Each line below that contains "card" should be counted. Give only the total.

:::

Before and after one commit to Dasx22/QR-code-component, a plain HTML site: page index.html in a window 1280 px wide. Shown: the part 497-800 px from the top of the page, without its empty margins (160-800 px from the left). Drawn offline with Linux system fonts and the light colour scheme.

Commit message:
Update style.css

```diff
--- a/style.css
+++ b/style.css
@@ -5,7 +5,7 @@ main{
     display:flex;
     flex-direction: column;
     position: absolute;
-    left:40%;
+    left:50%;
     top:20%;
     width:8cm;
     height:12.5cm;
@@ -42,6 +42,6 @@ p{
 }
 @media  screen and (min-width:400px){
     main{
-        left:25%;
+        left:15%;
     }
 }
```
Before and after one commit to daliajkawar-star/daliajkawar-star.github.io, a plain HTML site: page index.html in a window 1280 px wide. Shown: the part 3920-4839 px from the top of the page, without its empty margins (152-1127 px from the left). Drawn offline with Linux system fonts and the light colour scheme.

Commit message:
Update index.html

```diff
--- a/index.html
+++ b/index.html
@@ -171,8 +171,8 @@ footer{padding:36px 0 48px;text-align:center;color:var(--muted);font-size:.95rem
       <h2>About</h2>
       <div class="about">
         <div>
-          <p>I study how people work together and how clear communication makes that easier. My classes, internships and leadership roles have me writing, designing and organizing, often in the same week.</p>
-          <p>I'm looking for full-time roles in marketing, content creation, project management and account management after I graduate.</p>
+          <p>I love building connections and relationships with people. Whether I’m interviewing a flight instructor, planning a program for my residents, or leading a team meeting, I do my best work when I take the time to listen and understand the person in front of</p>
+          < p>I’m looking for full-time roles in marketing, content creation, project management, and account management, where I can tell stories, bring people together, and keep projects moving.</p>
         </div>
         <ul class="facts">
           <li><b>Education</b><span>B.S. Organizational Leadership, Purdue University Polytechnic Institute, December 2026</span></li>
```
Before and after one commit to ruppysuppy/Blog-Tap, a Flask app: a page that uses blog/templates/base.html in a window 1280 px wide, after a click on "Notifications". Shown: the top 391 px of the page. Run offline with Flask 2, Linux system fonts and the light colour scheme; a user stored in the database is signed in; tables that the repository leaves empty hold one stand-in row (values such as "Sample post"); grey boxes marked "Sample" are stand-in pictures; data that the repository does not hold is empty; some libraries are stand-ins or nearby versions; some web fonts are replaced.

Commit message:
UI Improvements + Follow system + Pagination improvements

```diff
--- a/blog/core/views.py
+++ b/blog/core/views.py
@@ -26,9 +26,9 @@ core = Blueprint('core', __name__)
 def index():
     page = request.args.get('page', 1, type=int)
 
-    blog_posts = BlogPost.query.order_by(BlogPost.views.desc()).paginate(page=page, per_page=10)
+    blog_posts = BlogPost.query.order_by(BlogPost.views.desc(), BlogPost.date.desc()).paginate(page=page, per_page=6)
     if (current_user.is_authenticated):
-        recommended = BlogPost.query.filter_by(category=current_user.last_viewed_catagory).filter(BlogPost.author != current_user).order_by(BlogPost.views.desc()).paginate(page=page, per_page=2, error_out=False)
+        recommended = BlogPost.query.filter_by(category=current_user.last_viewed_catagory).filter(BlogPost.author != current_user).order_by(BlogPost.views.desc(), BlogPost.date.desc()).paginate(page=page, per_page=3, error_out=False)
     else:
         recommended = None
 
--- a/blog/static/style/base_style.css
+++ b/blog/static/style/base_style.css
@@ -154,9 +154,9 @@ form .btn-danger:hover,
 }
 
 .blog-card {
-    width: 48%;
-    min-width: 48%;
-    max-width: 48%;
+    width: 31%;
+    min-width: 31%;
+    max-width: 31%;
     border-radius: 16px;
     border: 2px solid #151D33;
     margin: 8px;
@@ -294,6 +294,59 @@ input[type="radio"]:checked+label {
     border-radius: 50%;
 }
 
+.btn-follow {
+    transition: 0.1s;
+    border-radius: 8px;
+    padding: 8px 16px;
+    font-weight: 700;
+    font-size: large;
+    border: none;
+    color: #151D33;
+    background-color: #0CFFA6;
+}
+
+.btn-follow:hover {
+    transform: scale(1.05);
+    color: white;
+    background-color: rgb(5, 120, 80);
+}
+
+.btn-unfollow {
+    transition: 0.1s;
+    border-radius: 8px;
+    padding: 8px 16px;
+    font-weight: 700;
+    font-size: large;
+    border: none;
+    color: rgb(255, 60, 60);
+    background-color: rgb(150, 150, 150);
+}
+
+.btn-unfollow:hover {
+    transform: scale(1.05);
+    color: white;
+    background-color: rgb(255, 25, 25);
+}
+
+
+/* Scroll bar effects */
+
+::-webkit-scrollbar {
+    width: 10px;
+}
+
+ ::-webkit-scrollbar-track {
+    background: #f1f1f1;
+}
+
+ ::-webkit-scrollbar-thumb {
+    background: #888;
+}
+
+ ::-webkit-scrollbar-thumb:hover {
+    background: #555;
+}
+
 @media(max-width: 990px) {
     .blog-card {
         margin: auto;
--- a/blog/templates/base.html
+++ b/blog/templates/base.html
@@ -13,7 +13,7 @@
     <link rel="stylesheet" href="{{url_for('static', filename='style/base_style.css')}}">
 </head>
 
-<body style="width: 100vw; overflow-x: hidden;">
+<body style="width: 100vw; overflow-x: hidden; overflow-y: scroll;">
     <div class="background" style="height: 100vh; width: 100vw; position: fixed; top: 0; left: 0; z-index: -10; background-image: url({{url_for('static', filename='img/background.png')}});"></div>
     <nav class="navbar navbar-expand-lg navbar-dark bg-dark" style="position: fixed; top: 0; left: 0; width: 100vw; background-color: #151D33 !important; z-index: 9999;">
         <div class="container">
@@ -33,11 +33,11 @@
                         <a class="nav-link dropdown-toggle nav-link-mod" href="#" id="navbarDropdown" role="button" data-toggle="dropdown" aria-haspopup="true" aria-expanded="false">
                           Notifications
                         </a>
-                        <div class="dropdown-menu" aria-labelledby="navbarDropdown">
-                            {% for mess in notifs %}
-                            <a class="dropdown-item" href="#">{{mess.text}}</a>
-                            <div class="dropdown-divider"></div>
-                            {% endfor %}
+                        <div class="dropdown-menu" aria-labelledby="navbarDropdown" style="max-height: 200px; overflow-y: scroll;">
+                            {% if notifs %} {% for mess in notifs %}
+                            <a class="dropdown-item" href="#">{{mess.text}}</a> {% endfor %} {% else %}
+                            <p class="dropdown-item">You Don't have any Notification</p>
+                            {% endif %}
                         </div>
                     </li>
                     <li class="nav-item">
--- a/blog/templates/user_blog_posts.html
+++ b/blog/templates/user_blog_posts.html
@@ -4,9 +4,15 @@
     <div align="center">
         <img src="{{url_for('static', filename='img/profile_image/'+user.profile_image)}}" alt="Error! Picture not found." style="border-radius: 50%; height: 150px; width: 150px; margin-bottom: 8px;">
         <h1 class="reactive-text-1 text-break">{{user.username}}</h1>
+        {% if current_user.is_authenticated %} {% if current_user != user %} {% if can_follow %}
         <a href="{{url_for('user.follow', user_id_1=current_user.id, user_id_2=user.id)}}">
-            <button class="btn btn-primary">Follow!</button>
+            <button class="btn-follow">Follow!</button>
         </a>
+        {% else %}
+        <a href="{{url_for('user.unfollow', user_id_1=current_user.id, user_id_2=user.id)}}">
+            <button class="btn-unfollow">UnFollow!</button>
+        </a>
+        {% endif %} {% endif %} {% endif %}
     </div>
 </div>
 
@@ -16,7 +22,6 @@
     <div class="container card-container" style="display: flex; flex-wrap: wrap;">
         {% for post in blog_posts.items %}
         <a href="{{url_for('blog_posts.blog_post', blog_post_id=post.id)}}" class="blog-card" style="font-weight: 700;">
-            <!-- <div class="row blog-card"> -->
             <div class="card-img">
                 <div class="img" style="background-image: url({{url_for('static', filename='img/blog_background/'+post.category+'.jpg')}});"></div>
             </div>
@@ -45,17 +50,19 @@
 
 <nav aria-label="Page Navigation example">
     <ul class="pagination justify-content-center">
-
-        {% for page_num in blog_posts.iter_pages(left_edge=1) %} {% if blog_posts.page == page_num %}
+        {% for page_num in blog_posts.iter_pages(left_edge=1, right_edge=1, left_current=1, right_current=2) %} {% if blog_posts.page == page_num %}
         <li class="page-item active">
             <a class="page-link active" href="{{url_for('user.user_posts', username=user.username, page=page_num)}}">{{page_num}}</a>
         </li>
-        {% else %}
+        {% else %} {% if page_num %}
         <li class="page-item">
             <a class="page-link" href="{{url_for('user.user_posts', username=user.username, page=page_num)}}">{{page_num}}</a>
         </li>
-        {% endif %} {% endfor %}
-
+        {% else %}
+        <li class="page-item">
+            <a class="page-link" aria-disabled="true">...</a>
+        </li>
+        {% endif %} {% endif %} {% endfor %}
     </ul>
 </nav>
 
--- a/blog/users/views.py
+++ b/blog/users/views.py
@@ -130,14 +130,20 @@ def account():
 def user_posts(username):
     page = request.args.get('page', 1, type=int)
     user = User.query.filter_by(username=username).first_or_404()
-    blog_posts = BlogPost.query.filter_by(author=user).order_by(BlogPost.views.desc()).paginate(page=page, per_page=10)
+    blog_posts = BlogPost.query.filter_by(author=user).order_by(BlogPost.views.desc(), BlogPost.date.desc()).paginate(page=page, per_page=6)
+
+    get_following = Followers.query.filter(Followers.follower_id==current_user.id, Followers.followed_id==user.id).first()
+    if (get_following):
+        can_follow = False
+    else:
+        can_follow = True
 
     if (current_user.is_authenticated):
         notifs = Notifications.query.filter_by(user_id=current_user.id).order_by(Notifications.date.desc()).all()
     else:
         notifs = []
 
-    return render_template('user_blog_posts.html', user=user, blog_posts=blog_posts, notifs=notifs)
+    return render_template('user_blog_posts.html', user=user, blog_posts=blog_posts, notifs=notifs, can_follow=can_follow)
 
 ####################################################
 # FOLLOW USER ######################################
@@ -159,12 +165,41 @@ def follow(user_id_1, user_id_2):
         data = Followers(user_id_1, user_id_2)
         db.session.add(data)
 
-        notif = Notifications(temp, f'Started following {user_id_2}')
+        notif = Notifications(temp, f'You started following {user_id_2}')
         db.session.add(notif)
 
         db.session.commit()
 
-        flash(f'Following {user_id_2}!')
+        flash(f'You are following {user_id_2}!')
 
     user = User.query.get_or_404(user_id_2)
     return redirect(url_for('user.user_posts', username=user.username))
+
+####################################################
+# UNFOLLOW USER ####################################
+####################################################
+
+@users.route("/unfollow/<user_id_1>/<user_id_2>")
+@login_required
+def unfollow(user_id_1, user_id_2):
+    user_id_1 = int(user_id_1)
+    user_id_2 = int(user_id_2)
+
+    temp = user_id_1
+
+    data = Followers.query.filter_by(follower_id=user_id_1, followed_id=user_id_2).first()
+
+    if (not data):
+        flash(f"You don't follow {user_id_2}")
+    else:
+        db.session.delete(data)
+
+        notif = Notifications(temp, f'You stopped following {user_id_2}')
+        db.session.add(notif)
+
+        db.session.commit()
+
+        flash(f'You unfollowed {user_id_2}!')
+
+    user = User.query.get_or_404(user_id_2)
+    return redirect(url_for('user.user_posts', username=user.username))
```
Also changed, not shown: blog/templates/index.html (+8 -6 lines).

:::

→ Solution below:
6